TASK PROMPT: Find every line below with the word "shown" in it, and copy each one.

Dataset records
======

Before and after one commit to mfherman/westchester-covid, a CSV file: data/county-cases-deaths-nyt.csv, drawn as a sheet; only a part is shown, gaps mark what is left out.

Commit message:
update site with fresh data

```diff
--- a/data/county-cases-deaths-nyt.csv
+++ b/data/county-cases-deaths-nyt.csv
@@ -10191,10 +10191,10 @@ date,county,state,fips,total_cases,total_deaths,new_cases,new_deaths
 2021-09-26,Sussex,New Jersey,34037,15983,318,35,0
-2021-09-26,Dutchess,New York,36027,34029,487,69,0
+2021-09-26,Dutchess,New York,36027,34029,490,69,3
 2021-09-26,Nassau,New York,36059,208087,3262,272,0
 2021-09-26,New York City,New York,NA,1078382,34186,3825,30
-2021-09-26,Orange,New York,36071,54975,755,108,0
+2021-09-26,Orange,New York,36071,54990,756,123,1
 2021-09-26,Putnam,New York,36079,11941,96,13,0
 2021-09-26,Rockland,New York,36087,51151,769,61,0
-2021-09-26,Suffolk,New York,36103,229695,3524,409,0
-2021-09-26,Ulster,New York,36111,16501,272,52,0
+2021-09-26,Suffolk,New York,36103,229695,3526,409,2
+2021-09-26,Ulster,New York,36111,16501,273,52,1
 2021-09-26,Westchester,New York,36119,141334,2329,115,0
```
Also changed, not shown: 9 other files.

======

YOUR RESPONSE:
Before and after one commit to mfherman/westchester-covid, a CSV file: data/county-cases-deaths-nyt.csv, drawn as a sheet; only a part is shown, gaps mark what is left out.
Also changed, not shown: 9 other files.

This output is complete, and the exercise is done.